- _WHAT THIS TASK INVOLVES_: Show each line of the records in which the word "useEffect" occurs.
▬▬▬▬▬▬
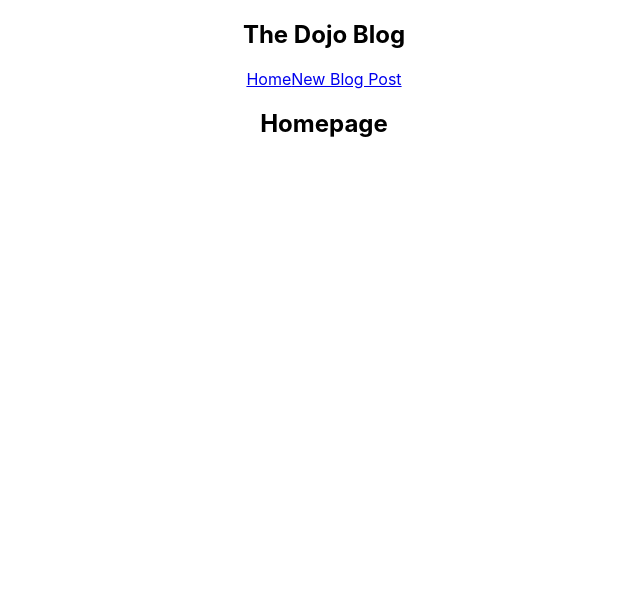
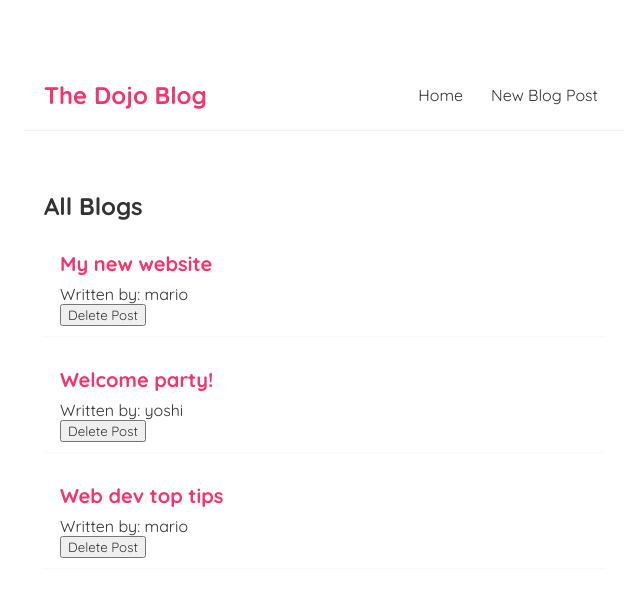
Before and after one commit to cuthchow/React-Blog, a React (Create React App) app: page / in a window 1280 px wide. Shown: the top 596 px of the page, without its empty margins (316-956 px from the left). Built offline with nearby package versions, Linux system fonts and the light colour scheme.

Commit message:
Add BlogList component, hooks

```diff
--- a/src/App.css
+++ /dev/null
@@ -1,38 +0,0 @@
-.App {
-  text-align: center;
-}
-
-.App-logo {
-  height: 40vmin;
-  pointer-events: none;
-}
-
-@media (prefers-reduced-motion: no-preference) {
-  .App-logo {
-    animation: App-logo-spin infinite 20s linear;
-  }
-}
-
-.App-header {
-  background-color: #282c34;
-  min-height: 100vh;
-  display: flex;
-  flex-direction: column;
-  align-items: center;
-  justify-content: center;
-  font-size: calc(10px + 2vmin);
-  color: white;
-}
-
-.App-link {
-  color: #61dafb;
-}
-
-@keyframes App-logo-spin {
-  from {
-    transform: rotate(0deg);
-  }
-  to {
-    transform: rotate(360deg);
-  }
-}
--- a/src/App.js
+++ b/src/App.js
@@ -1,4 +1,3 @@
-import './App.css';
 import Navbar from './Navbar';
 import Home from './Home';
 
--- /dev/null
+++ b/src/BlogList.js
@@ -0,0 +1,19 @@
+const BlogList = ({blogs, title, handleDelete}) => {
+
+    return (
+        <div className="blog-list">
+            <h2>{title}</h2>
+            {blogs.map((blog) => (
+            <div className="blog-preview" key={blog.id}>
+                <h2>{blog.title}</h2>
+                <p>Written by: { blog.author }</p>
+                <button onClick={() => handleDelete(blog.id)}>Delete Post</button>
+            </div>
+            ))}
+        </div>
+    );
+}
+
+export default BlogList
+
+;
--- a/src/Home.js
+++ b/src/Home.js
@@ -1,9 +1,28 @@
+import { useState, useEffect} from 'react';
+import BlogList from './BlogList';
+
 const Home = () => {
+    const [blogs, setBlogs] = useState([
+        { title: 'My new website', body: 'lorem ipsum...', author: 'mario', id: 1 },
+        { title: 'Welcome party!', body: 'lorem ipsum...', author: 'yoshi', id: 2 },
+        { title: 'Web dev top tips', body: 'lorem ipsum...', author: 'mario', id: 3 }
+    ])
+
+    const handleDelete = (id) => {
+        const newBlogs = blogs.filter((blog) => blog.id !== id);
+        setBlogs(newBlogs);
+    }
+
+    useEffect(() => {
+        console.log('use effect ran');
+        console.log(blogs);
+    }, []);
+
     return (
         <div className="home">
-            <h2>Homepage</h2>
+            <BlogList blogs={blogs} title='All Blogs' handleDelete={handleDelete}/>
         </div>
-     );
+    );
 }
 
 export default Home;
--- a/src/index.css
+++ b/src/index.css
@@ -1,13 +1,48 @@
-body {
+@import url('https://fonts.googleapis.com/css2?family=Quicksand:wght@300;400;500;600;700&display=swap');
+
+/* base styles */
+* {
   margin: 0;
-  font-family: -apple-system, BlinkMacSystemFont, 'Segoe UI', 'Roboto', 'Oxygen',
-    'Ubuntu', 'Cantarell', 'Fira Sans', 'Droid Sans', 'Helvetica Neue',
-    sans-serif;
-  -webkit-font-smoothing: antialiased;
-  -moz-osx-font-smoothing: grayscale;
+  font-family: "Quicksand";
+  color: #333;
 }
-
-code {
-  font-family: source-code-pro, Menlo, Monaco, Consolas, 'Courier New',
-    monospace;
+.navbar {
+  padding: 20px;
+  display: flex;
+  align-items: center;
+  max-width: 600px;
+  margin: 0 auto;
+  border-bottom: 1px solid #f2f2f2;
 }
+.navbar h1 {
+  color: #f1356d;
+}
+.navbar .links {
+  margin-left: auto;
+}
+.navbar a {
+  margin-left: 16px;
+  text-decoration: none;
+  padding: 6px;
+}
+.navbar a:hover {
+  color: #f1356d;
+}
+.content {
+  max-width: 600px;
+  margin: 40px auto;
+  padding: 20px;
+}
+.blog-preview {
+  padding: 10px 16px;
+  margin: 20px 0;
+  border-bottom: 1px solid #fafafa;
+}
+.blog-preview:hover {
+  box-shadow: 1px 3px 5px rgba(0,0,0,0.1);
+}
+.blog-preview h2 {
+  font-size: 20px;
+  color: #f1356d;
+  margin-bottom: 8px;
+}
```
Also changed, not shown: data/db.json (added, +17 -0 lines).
▬▬▬▬▬▬
- _SOLUTION BELOW_:
+import { useState, useEffect} from 'react';
+    useEffect(() => {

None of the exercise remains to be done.